Now I’m slowly getting caught up on some of last week’s comments. In this article I address a comment in response to my essay “Should lazy teenagers be stoned?” I will then address the comments in “Would Jesus stone a misbehaving child?” Finally, I will address comments on morality and naturalism in “Can objective moral value exist without God? Revisiting the Question”
In “Should lazy teenagers be stoned?” I drew the reader’s attention to the shocking prescription in Leviticus and Deuteronomy for child rebellion: stoning. Given that many religious conservatives will attempt to justify that moral prescription for misbehavior by explaining it as an accommodation to ancient near eastern (ANE) standards of parenting, I then juxtaposted it against the Psalmist’s view of the law as glorious, perfect and unchanging in Psalm 119.
This prompted Alex to ask, “Randal – why did the Psalmist and the author of Leviticus so flagrantly violate your Natural Law?”
By “Natural Law” I take it that Alex is referring to my moral intuition that it is wrong to execute obstinate children by pelting them with stones. (In fact, my moral intuition is more general. I believe it is wrong to execute obstinate children by beheading and lethal injection and firing squad as well. But our focus is execution by stoning.)
By “your Natural Law” (emphasis added) I take it that Alex is suggesting he doesn’t share that intuition. Perhaps news accounts of children being stoned to death in the Swat Valley give Alex no moral pause.
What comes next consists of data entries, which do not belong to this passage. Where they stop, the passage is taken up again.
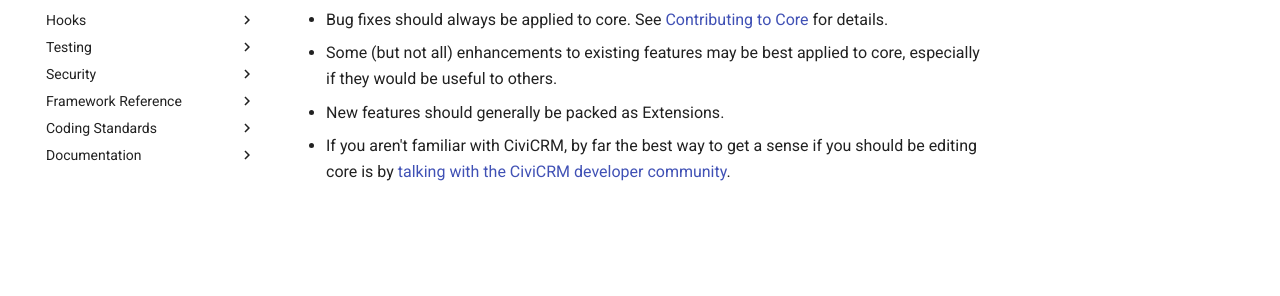
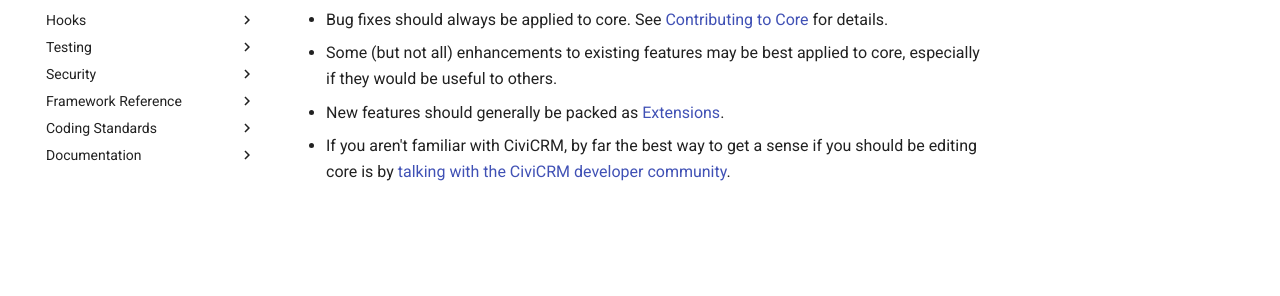
Before and after one commit to civicrm/civicrm-dev-docs, an MkDocs documentation site: the page built from docs/core/hacking.md, in a window 1280 px wide. Shown: the part 414-710 px from the top of the page. Built offline with MkDocs 1.6.1 and Material for MkDocs 9.7.7, drawn with Linux system fonts in a browser that asks for light colours; comment, search, counter and statistics services are not loaded; old or Windows-style settings are respelled for this version of MkDocs; part of the change alters nothing that is shown.

```diff
--- a/docs/core/hacking.md
+++ b/docs/core/hacking.md
@@ -7,5 +7,5 @@ To help you decide, here are a couple of principles:
 
 - Bug fixes should always be applied to core.  See [Contributing to Core](/core/contributing.md) for details.
 - Some (but not all) enhancements to existing features may be best applied to core, especially if they would be useful to others.
-- New features should generally be packed as Extensions.
+- New features should generally be packed as [Extensions](/extensions/index.md).
 - If you aren't familiar with CiviCRM, by far the best way to get a sense if you should be editing core is by [talking with the CiviCRM developer community](/basics/community.md#collaboration-tools).
```
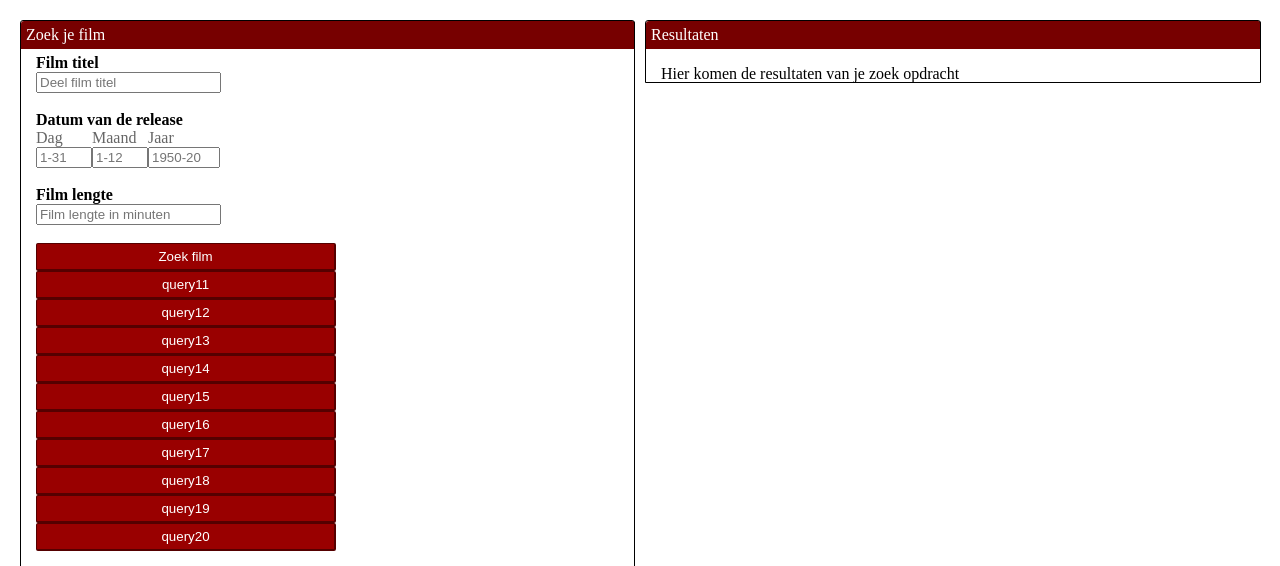
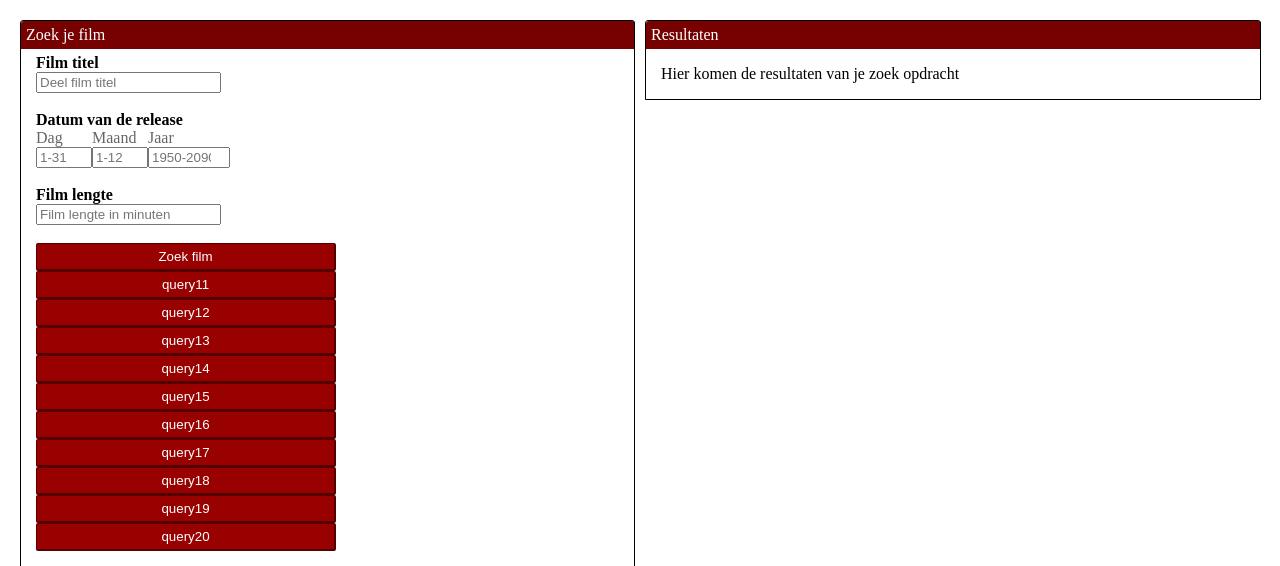
Before and after one commit to Armaniimus/moviesRus, a PHP site: page / in a window 1280 px wide. Shown: the part 53-619 px from the top of the page. Run offline with PHP 8.4, Linux system fonts and the light colour scheme.

Commit message:
made new input boxes more pretty

```diff
--- a/view/css/master.css
+++ b/view/css/master.css
@@ -54,7 +54,6 @@
 
 .resultbox p {
     padding: 0px 15px;
-    margin-bottom: -1px;
 }
 
 .result-table {
@@ -62,6 +61,10 @@
     border: 0px solid black;
     margin-left: -1px;
     border-collapse: collapse;
+}
+
+#year {
+    width: 82px
 }
 
 .result-table,
```
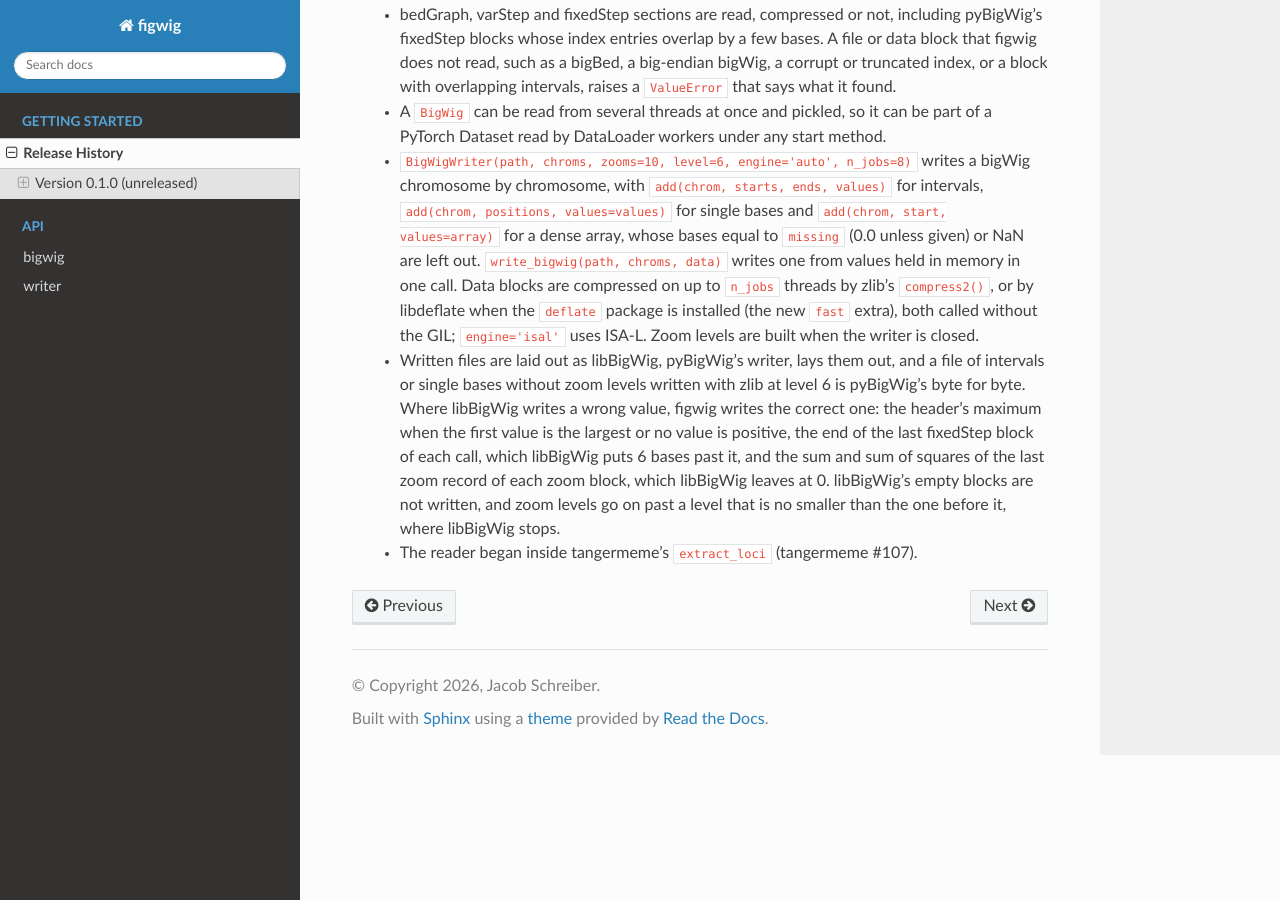
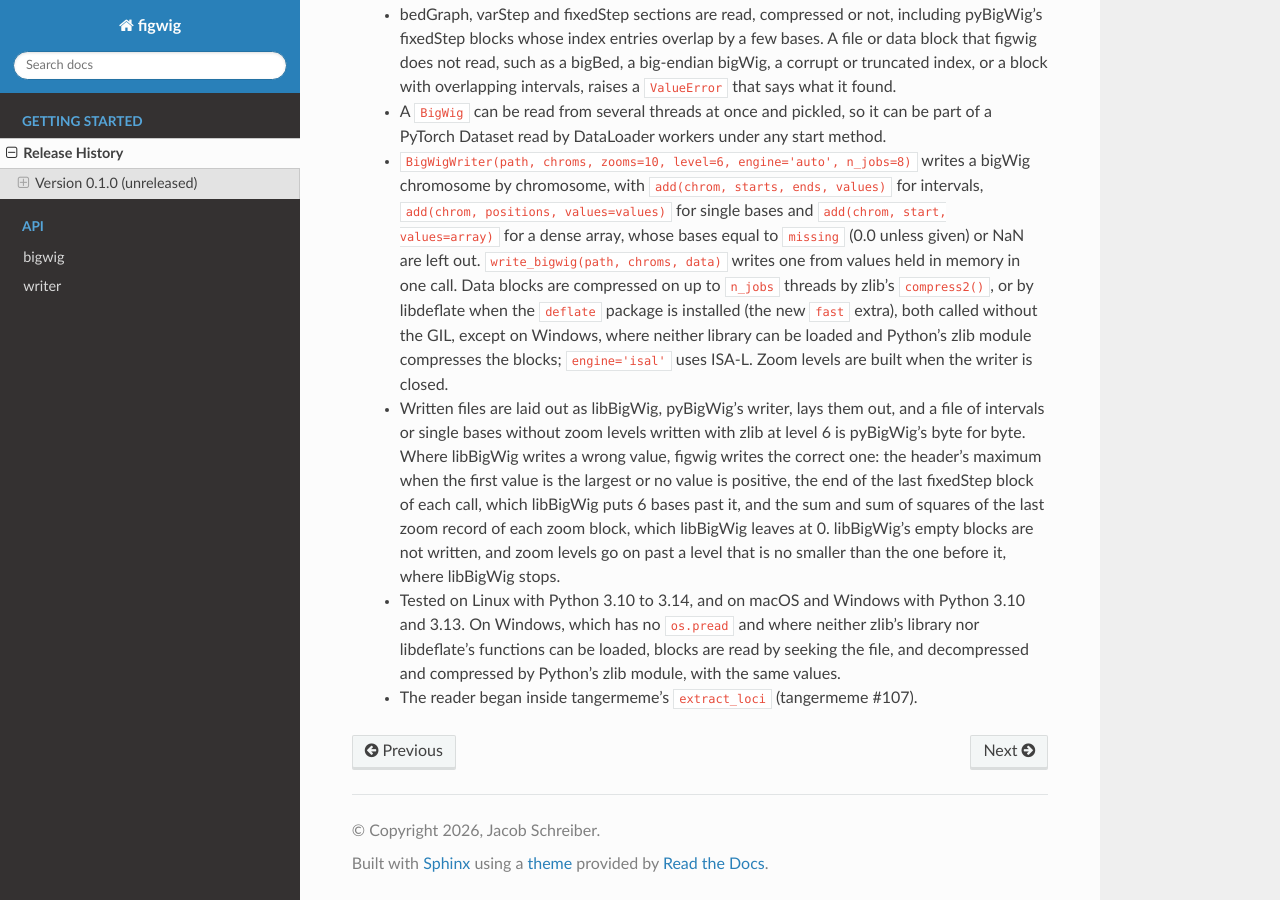
Before and after one commit to jmschrei/figwig, a Sphinx documentation site: the page built from docs/whats_new.rst, in a window 1280 px wide and 900 px high, scrolled down 510 px. Built offline with Sphinx 7.4.7 and the Read the Docs theme 3.1.0, drawn with Linux system fonts in a browser that asks for light colours.

Commit message:
DOC say which platforms are tested and what differs on Windows
The tests now run on Linux under Python 3.10 to 3.14 and on macOS and
Windows under 3.10 and 3.13. The README's platform paragraph and the
changelog say so, and say what Windows does differently: blocks are read by
seeking, zlib's library and libdeflate's functions cannot be loaded, so
Python's zlib module decompresses and compresses the blocks and
engine='libdeflate' raises, and the comparisons with pyBigWig do not run.
pyproject.toml lists macOS and Windows among its operating systems.

Co-Authored-By: Claude Opus 5.5 <noreply@anthropic.com>

```diff
--- a/docs/whats_new.rst
+++ b/docs/whats_new.rst
@@ -20,8 +20,10 @@ Highlights
 
 	- A ``BigWig`` can be read from several threads at once and pickled, so it can be part of a PyTorch Dataset read by DataLoader workers under any start method.
 
-	- ``BigWigWriter(path, chroms, zooms=10, level=6, engine='auto', n_jobs=8)`` writes a bigWig chromosome by chromosome, with ``add(chrom, starts, ends, values)`` for intervals, ``add(chrom, positions, values=values)`` for single bases and ``add(chrom, start, values=array)`` for a dense array, whose bases equal to ``missing`` (0.0 unless given) or NaN are left out. ``write_bigwig(path, chroms, data)`` writes one from values held in memory in one call. Data blocks are compressed on up to ``n_jobs`` threads by zlib's ``compress2()``, or by libdeflate when the ``deflate`` package is installed (the new ``fast`` extra), both called without the GIL; ``engine='isal'`` uses ISA-L. Zoom levels are built when the writer is closed.
+	- ``BigWigWriter(path, chroms, zooms=10, level=6, engine='auto', n_jobs=8)`` writes a bigWig chromosome by chromosome, with ``add(chrom, starts, ends, values)`` for intervals, ``add(chrom, positions, values=values)`` for single bases and ``add(chrom, start, values=array)`` for a dense array, whose bases equal to ``missing`` (0.0 unless given) or NaN are left out. ``write_bigwig(path, chroms, data)`` writes one from values held in memory in one call. Data blocks are compressed on up to ``n_jobs`` threads by zlib's ``compress2()``, or by libdeflate when the ``deflate`` package is installed (the new ``fast`` extra), both called without the GIL, except on Windows, where neither library can be loaded and Python's zlib module compresses the blocks; ``engine='isal'`` uses ISA-L. Zoom levels are built when the writer is closed.
 
 	- Written files are laid out as libBigWig, pyBigWig's writer, lays them out, and a file of intervals or single bases without zoom levels written with zlib at level 6 is pyBigWig's byte for byte. Where libBigWig writes a wrong value, figwig writes the correct one: the header's maximum when the first value is the largest or no value is positive, the end of the last fixedStep block of each call, which libBigWig puts 6 bases past it, and the sum and sum of squares of the last zoom record of each zoom block, which libBigWig leaves at 0. libBigWig's empty blocks are not written, and zoom levels go on past a level that is no smaller than the one before it, where libBigWig stops.
 
+	- Tested on Linux with Python 3.10 to 3.14, and on macOS and Windows with Python 3.10 and 3.13. On Windows, which has no ``os.pread`` and where neither zlib's library nor libdeflate's functions can be loaded, blocks are read by seeking the file, and decompressed and compressed by Python's zlib module, with the same values.
+
 	- The reader began inside tangermeme's ``extract_loci`` (tangermeme #107).
--- a/pyproject.toml
+++ b/pyproject.toml
@@ -20,6 +20,8 @@ keywords = [
 classifiers = [
     "Development Status :: 3 - Alpha",
     "Intended Audience :: Science/Research",
+    "Operating System :: MacOS",
+    "Operating System :: Microsoft :: Windows",
     "Operating System :: POSIX :: Linux",
     "Programming Language :: Python :: 3",
     "Programming Language :: Python :: 3.10",
```
Also changed, not shown: README.md (+11 -6 lines).
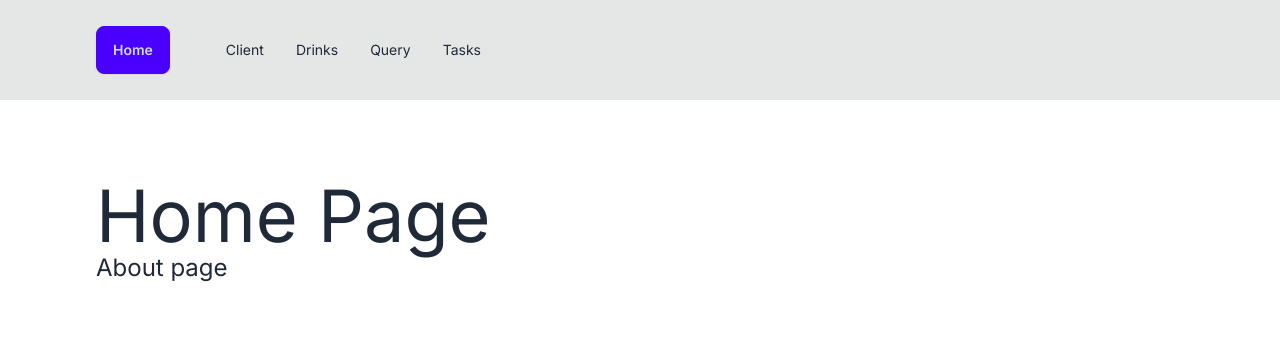
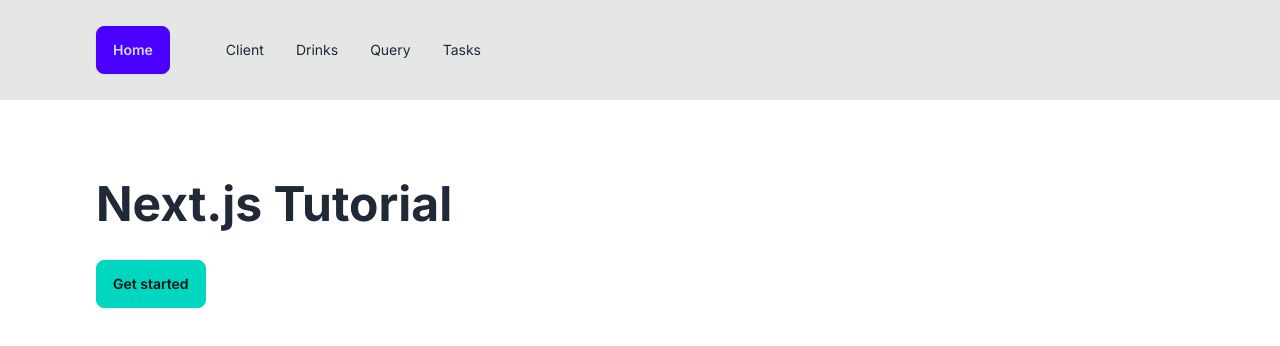
Before and after one commit to emij7/nextaicourse, a Next.js app: page / in a window 1280 px wide. Shown: the top 346 px of the page. Built offline with nearby package versions, Linux system fonts and the light colour scheme.

Commit message:
Feat: client counter added

```diff
--- a/app/client/page.js
+++ b/app/client/page.js
@@ -1,11 +1,14 @@
-import React from "react";
-
-const ClientPage = () => {
+"use client";
+import { useState } from "react";
+const Client = () => {
+  const [count, setCount] = useState(0);
   return (
     <div>
-      <h1 className="text-7xl">ClientPage</h1>
+      <h1 className="text-7xl font-bold mb-4 ">{count}</h1>
+      <button className="btn btn-primary" onClick={() => setCount(count + 1)}>
+        increase
+      </button>
     </div>
   );
 };
-
-export default ClientPage;
+export default Client;
--- a/app/page.js
+++ b/app/page.js
@@ -1,15 +1,12 @@
 import Link from "next/link";
-import React from "react";
 
-const HomePage = () => {
+export default function Home() {
   return (
     <div>
-      <h1 className="text-7xl">Home Page</h1>
-      <Link href="about" className="text-2xl">
-        About page
+      <h1 className="text-5xl mb-8 font-bold">Next.js Tutorial</h1>
+      <Link href="/client" className="btn btn-accent">
+        Get started
       </Link>
     </div>
   );
-};
-
-export default HomePage;
+}
```
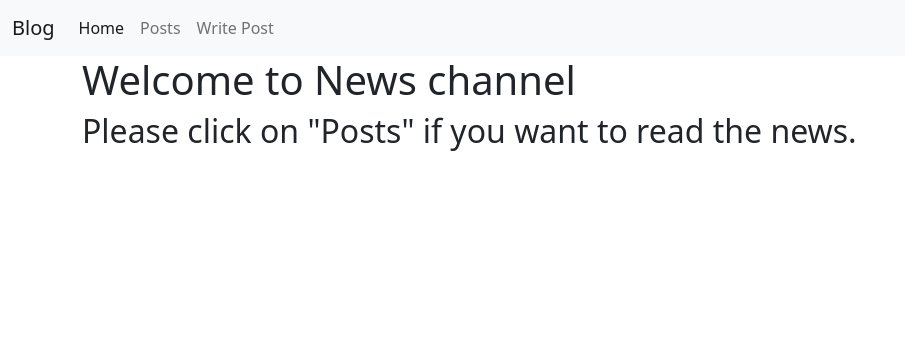
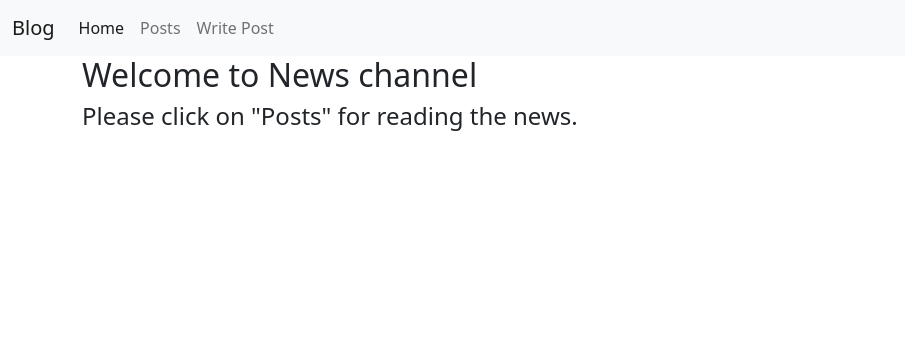
Before and after one commit to dholova/news_channel, a Python web app: template flask/templates/index.html in a window 1280 px wide. Shown: the top 356 px of the page, without its empty margins (0-905 px from the left). Run offline with Jinja, Linux system fonts and the light colour scheme; the template is opened without the code that fills it, so the values that code supplies are empty.

Commit message:
Update index.html

```diff
--- a/flask/templates/index.html
+++ b/flask/templates/index.html
@@ -1,6 +1,6 @@
 {% extends 'base.html' %}
 
 {% block content %}
-    <h1>Welcome to News channel</h1>
-    <h2>Please click on "Posts" if you want to read the news.</h2>
+    <h2>Welcome to News channel</h2>
+    <h4>Please click on "Posts" for reading the news.</h4>
 {% endblock %}
```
If that is the case (I doubt it is) then my analysis will have little impact on Alex. But for all people who are appalled by child execution, my appeal to moral intuition shall have probative force in reasoning toward an ethical conclusion and with it alternate readings/responses to the biblical texts in question.
As I said, I doubt it is. I often encounter Christians who aver that they don’t share my moral intuitions that it is wrong to sacrifice infants in war and commit genocide on entire populations and stone children to death for obstinant behavior. In most cases I believe what is going on is a sort of self-imposed moral retardation. I don’t mean that description as an insult but rather as a correct analysis of the situation. I talk about this in “Christians who are skeptics about moral perception“.
Alex asks “why did the Psalmist and the author of Leviticus so flagrantly violate…Natural Law?” They misapprehended the moral law because they are fallen and finite human beings. Alex’s question seems to presume a moral inerrancy on the perspectives of the human authors of scripture (as opposed to an inerrancy simpliciter on the sensus plenior of scripture which would be my view). Alex’s position is indefensible. As I pointed out, even Christian conservatives who read these texts as accommodations to a fallen world are thereby disagreeing with the moral views of the Deuteronomist and Psalmist. And that is a huge disagreement. How huge? Consider: It is tantamount to disagreeing over whether divorce is an optimal end for a marriage versus whether it is a concession to broken marriage in a fallen world.
Let’s camp on that point for a minute. You all can gather the firewood and pitch the tent while I explain the point.
The contemporary conservative Christian with properly functioning moral faculties winces at the thought of a child being stoned to death. If he were forced to observe the event, he’d probably need counselling for PTSD. If he were forced to take up a rock and participate, he’d probably need to be sent to a psych ward for extensive counseling. As a result, the way that conservative attempts to justify hammering a child’s skull and pelvis with rocks until the child finally dies is by saying it is an accommodation to the standards of ANE justice.
Note the striking contrast between that position and that of the psalmist who declares:
Praise be to you, Lord;
teach me your decrees.
13 With my lips I recount
all the laws that come from your mouth.
14 I rejoice in following your statutes
as one rejoices in great riches.
15 I meditate on your precepts
and consider your ways.
16 I delight in your decrees;
I will not neglect your word. (Psalm 119:12-16)
Note that all the laws and decrees are to be taught, and all of them are a cause for rejoicing. So the contemporary religious conservative who cries “accommodation” is denying the psalmist’s appraisal of the same law. And as the contemporary religious conservative melts into a puddle of weeping PTSD, the psalmist hurls rock after rock with eager aplomb.
The difference between the contemporary religious conservative and the Psalmist is indeed equivalent to one person saying “Divorce is a horrific accommodation to a broken world” and another person echoing that infamous billboard erected by a law office that read “Life is short. Get a divorce.”
So is Alex shoulder to shoulder with the psalmist in thinking of the stoning of children as a cause to rejoice? If he is then frankly he terrifies me. Is he shoulder to shoulder with the contemporary religious conservative who views such practices as an accommodation to the ANE? If he is then he’s saying the Psalmist is flat out wrong in his appraisal of the law. On that view killing obstinate children is not a cause for rejoicing but for weeping. But if you’re going to go that far in saying the Psalmist is wrong, why not go the whole way and drop the rock altogether?